The City Council Votes for New Regulations for Homeless Camping

After several years of haggling, heated debate and lack of consensus, on July 1st the City Council voted 13-2 for an ordinance establishing new rules for how and where persons experiencing homelessness can sleep on public property.

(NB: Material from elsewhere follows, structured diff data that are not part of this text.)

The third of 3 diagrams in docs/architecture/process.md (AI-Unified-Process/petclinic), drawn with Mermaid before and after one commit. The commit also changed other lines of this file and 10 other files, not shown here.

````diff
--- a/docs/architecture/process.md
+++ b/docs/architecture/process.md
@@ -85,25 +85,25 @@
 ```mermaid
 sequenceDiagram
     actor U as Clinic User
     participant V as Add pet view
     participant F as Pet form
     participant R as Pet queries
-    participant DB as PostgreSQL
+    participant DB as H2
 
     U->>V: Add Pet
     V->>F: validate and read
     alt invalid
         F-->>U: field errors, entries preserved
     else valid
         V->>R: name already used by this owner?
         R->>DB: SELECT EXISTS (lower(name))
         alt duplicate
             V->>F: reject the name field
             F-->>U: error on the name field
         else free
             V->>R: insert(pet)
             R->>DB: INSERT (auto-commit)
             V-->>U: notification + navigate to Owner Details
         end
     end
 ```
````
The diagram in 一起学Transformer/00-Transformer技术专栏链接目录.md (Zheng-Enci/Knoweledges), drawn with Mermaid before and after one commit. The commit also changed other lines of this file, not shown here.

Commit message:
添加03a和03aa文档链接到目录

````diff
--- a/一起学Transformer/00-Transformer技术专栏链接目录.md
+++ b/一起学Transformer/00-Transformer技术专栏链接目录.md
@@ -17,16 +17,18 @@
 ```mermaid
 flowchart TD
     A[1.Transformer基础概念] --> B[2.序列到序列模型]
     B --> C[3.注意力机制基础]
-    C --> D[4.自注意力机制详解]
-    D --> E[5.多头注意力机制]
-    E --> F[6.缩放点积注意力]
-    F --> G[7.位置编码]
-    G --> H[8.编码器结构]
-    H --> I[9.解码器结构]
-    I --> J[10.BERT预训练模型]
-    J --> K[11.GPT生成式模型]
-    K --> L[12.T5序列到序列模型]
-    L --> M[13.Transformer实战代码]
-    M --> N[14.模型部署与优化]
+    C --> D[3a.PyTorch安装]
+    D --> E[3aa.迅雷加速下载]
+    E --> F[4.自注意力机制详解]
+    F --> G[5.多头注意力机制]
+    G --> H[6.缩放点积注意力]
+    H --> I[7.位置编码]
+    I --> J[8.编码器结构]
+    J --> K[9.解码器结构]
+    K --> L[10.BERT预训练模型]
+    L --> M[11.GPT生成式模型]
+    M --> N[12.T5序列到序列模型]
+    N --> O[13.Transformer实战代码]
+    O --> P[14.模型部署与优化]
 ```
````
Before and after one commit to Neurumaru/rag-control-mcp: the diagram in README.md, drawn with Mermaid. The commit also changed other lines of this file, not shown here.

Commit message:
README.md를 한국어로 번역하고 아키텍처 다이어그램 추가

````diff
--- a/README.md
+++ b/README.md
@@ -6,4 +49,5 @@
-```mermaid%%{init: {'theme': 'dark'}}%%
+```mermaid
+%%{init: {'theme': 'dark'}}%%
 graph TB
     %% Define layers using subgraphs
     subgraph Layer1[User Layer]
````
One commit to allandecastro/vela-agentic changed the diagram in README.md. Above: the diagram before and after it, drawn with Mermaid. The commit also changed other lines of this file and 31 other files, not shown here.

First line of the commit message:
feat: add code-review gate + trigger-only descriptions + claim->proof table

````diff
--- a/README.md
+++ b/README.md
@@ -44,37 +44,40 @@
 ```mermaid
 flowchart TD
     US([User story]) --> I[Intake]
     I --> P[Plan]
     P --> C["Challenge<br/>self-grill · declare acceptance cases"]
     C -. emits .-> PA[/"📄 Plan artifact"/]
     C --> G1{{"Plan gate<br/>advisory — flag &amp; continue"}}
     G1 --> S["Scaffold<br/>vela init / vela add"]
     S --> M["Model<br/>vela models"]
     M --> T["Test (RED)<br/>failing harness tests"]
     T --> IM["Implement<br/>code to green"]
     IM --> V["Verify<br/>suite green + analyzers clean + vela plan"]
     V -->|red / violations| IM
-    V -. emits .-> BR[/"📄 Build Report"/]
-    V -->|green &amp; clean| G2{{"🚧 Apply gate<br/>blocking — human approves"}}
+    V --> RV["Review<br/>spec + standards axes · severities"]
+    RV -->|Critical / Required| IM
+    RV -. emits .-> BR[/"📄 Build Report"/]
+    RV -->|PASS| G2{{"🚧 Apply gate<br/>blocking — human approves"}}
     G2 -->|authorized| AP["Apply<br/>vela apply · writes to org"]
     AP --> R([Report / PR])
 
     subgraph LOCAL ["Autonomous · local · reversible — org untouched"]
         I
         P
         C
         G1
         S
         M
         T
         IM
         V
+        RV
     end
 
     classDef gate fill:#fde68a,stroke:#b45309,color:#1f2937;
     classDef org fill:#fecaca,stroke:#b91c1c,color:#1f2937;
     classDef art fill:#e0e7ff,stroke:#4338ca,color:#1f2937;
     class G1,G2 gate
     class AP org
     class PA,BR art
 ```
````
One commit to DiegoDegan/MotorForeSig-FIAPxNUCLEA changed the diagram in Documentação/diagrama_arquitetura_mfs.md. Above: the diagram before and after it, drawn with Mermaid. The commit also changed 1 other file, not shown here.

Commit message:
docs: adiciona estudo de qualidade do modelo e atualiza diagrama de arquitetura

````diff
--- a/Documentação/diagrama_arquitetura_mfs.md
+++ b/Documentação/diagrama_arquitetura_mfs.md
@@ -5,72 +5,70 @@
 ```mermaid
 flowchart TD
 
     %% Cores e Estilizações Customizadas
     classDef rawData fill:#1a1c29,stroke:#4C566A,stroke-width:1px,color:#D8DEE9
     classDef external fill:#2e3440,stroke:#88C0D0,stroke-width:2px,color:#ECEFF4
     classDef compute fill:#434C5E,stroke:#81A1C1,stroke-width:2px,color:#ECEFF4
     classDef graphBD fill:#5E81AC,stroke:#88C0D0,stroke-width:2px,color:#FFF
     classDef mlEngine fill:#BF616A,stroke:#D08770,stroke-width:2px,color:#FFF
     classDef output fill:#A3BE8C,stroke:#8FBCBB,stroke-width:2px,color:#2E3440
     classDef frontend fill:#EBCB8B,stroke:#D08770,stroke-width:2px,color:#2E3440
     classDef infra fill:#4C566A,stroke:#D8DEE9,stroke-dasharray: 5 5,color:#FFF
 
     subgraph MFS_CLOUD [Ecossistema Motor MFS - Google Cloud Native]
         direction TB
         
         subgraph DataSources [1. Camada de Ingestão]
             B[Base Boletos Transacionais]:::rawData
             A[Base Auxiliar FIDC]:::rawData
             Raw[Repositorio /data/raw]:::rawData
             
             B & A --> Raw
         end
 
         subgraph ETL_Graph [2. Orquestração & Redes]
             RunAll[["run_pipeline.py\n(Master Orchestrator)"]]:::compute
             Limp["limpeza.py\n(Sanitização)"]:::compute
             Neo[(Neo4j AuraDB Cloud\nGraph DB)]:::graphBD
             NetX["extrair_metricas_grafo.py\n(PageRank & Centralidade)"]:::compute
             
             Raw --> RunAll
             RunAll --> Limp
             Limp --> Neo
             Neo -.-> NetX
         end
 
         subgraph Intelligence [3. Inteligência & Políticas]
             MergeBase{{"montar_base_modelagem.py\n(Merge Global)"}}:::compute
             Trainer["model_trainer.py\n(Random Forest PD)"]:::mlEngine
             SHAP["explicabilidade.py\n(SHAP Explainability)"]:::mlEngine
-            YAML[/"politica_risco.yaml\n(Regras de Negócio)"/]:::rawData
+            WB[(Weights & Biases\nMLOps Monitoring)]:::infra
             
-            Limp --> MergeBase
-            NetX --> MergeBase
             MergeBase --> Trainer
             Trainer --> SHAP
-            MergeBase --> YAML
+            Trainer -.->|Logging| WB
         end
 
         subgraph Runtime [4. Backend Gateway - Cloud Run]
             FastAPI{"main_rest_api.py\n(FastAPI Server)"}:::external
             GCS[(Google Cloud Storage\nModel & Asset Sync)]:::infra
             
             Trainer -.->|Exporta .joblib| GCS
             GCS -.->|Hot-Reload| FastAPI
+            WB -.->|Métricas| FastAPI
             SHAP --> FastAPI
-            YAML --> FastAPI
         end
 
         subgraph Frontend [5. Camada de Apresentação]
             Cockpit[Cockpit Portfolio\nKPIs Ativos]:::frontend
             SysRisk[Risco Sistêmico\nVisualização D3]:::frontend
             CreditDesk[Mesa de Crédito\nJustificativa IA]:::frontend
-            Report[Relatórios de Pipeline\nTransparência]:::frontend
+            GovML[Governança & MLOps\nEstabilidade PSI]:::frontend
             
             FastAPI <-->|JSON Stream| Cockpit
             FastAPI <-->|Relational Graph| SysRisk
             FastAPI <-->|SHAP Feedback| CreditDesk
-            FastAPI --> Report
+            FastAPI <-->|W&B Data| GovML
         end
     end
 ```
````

Because the vote was not unanimous, the ordinance will require a second reading either at a special Council meeting in July or at the next scheduled meeting on July 27th.

“None of us are under any illusion that these new regulations will solve homelessness in L.A.,” said Councilmember Paul Koretz, “but if we can apply them with precision and compassion, they will provide us with important tools in our ongoing efforts to make our communities more livable for the housed and unhoused alike, and get more homeless individuals into housing and services.  This is the first of many steps for us to get a handle on our homeless crisis.”

Following are the basic requirements of the ordinance:

  • Allow the City Council to restrict sleeping, lying and storing possessions near a variety of public facilities, including schools, parks and childcare facilities.   
  • Prohibit tents and encampments from blocking sidewalks in ways that prevent wheelchairs users from traveling on them, in violation of the federal Americans With Disabilities Act.
  • Ban people from sitting, sleeping or storing property on a public street or walkway that is within five feet of a building’s usable entrance or within 10 feet of a driveway
  • Require 14 days’ notice, with signs posted in an area, that camping is barred in a particular location and seek to have homeless people comply voluntarily.
  • Prohibit sleeping and camping around licensed schools, preschools and daycare facilities.
  • Require the City to create a “street engagement strategy” within 30 days that would limit interactions between law enforcement and homeless people except in certain cases, such as when a crime is being committed.
  • Grant the Council the power to prohibit camping at locations that pose an ongoing threat to public safety due to fires, violent crime or other hazardous conditions.

Over the coming weeks the Council, City Attorney and appropriate City departments will be working on the “street engagement strategy” and an enforcement regimen that can pass legal muster. Activists and members of the legal community who have won a series of homelessness-related lawsuits against the City no doubt will be watching closely.

Seeking Reports on “Alarming” Drought Conditions

The Western States are facing mega-drought conditions and the potential impacts are suspected to get worse for the foreseeable future compounded by increasing heat and wildfires. This week Los Angeles City Councilmembers Paul Koretz and Mitch O’Farrell introduced a motion requesting reports from the Department of Water and Power and the Metropolitan Water District regarding local water resilience strategies to effectively meet the growing drought crisis. In particular, the motion requests a review about the pending update to the Colorado River Compact to meet the worsening drought conditions, including the implementation of water conservation elements, water recycling, and watershed management approaches like stormwater capture and reuse, groundwater remediation, the use of native plants for landscaping, and turf removal programs.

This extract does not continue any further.